Several factors account for the impact that exposure to community violence has on young adults’…
After the Boston Marathon Blasts: Growing Incidences of PTSD a Concern
On a day like all others, at a place where families and friends were gathered for the purpose of love, celebration and support – when no one expected it – two bomb blasts ripped through crowds and lives. The blasts at the Boston Marathon left three people dead and 170 plus with injuries. Some injuries were all too obvious. Others may not become evident for a few days. Experts say that a good number of those who lived through this trauma may have stress-induced problems like post traumatic stress disorder (PTSD) as a result.
Doctors in Boston reported that shards of debris and bomb particles necessitated traumatic amputations reminiscent of battlefront injuries. And just like other battlefront traumas, the Boston bombings will likely affect not only those who were physically hit, but those who watched others being injured or who responded with aid to the stricken. These horrors impact everyone at the scene, though the more direct the involvement the more likely that emotional difficulties will arise.
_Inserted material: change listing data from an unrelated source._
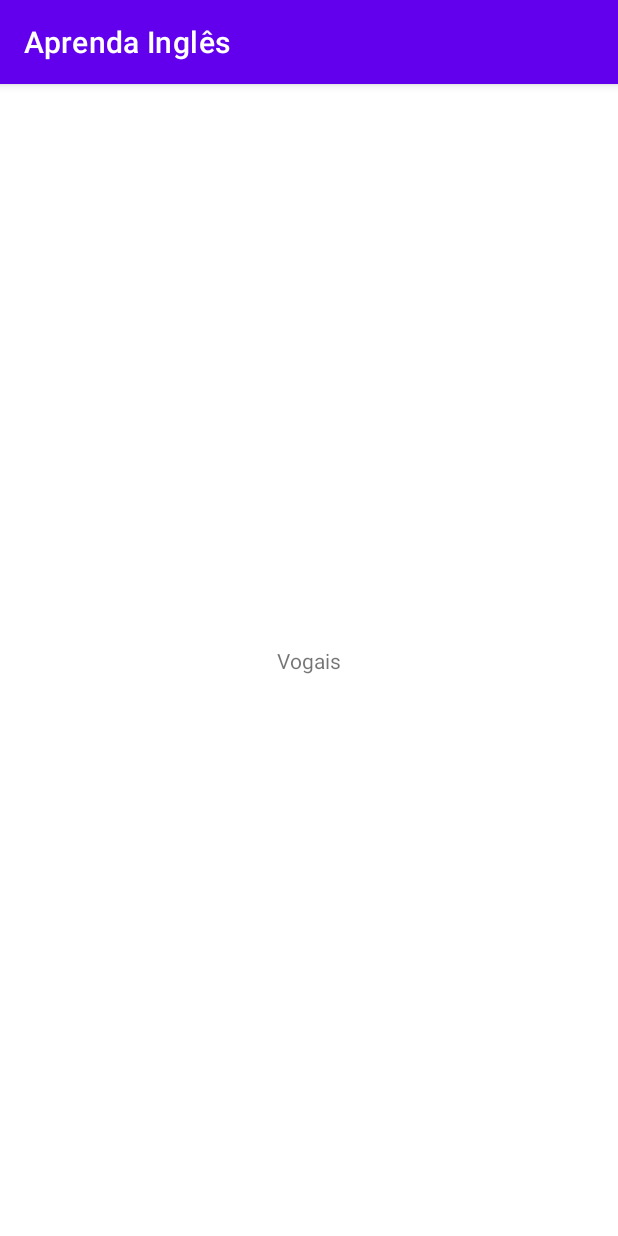
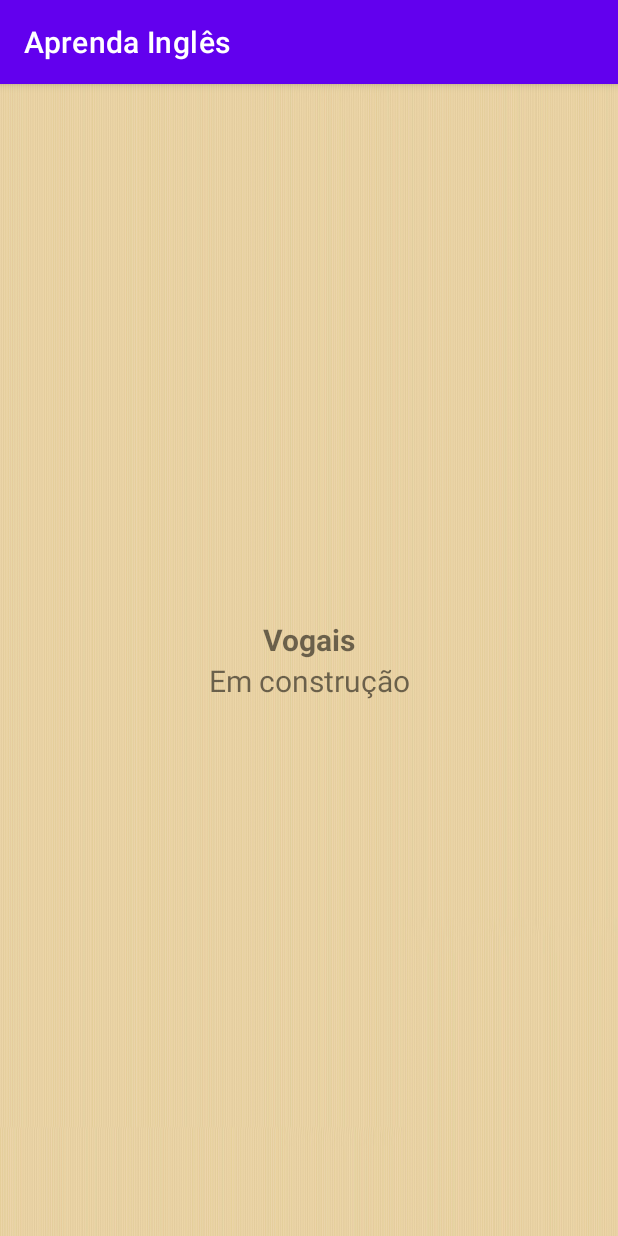
Before and after one commit to danifufu/learn-english, an Android app: the fragment VogaisFragment shown on its own in the app's theme, on a phone screen of 412 x 824 dp. Run offline under Robolectric (Android 15) with nearby library versions, the phone set to English and light mode, and no system bars.

Commit message:
Changes in the vowel fragment (fragment_vogais.xml)

```diff
--- a/app/src/main/res/layout/fragment_vogais.xml
+++ b/app/src/main/res/layout/fragment_vogais.xml
@@ -4,15 +4,31 @@
     xmlns:tools="http://schemas.android.com/tools"
     android:layout_width="match_parent"
     android:layout_height="match_parent"
+    android:background="@drawable/segundo_fundo"
     tools:context=".Fragment.VogaisFragment">
 
     <TextView
-        android:id="@+id/textView"
+        android:id="@+id/tv_vogais"
         android:layout_width="wrap_content"
         android:layout_height="wrap_content"
         android:text="Vogais"
+        android:textSize="20sp"
+        android:textStyle="bold"
+        app:layout_constraintBottom_toTopOf="@+id/tv_em_construcao"
+        app:layout_constraintEnd_toEndOf="parent"
+        app:layout_constraintStart_toStartOf="parent"
+        app:layout_constraintTop_toTopOf="parent"
+        app:layout_constraintVertical_chainStyle="packed" />
+
+    <TextView
+        android:id="@+id/tv_em_construcao"
+        android:layout_width="wrap_content"
+        android:layout_height="wrap_content"
+        android:text="Em construção"
+        android:textSize="20sp"
         app:layout_constraintBottom_toBottomOf="parent"
         app:layout_constraintEnd_toEndOf="parent"
         app:layout_constraintStart_toStartOf="parent"
-        app:layout_constraintTop_toTopOf="parent" />
+        app:layout_constraintTop_toBottomOf="@+id/tv_vogais" />
+
 </androidx.constraintlayout.widget.ConstraintLayout>
```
Those at the scene and those treating the wounded describe the explosions by comparing them to improvised explosive devices (IEDs) like those used to slow down combat forces in Iraq and Afghanistan. The similarities between a family-lined street in Boston and the fields of war seem to be almost surreal for those who were there that day. Experts say that such feelings are common for those with Acute Stress Disorder, sometimes an initial phase of PTSD.
If Acute Stress Disorder persists for more than 30 days and if there is a sufficient number of symptoms, then the diagnosis changes to PTSD. At first, a person with PTSD may experience insomnia. When they can sleep, nightmares about the trauma may haunt them. A person with PTSD may develop a feeling of discomfort in large groups. For those in Boston on that day, being in a crowd could trigger memories of the event and so avoidance of them could seem like a natural response. But people with PTSD become increasingly isolated and easily startled.
Those with experience treating patients with PTSD say that as many as 20 percent of those involved in the Boston bombings may go on to develop PTSD. The fact that the event was man-caused makes it more likely that the trauma will trouble survivors. Traumas caused by people are more impactful than the traumas experienced because of natural disasters.
Because what people need most is help in processing this horror, distress hotlines have been set up in the Boston area. Right away psychologists, psychiatrists and counselors were made available at hospitals, emergency sites and houses of worship. The person with PTSD is ready to do anything possible to avoid intrusive memories, but most agree that talking through what happened and the feelings that result can help to lower the risk of PTSD taking hold. The most valuable resources for that kind of sharing are family and community members.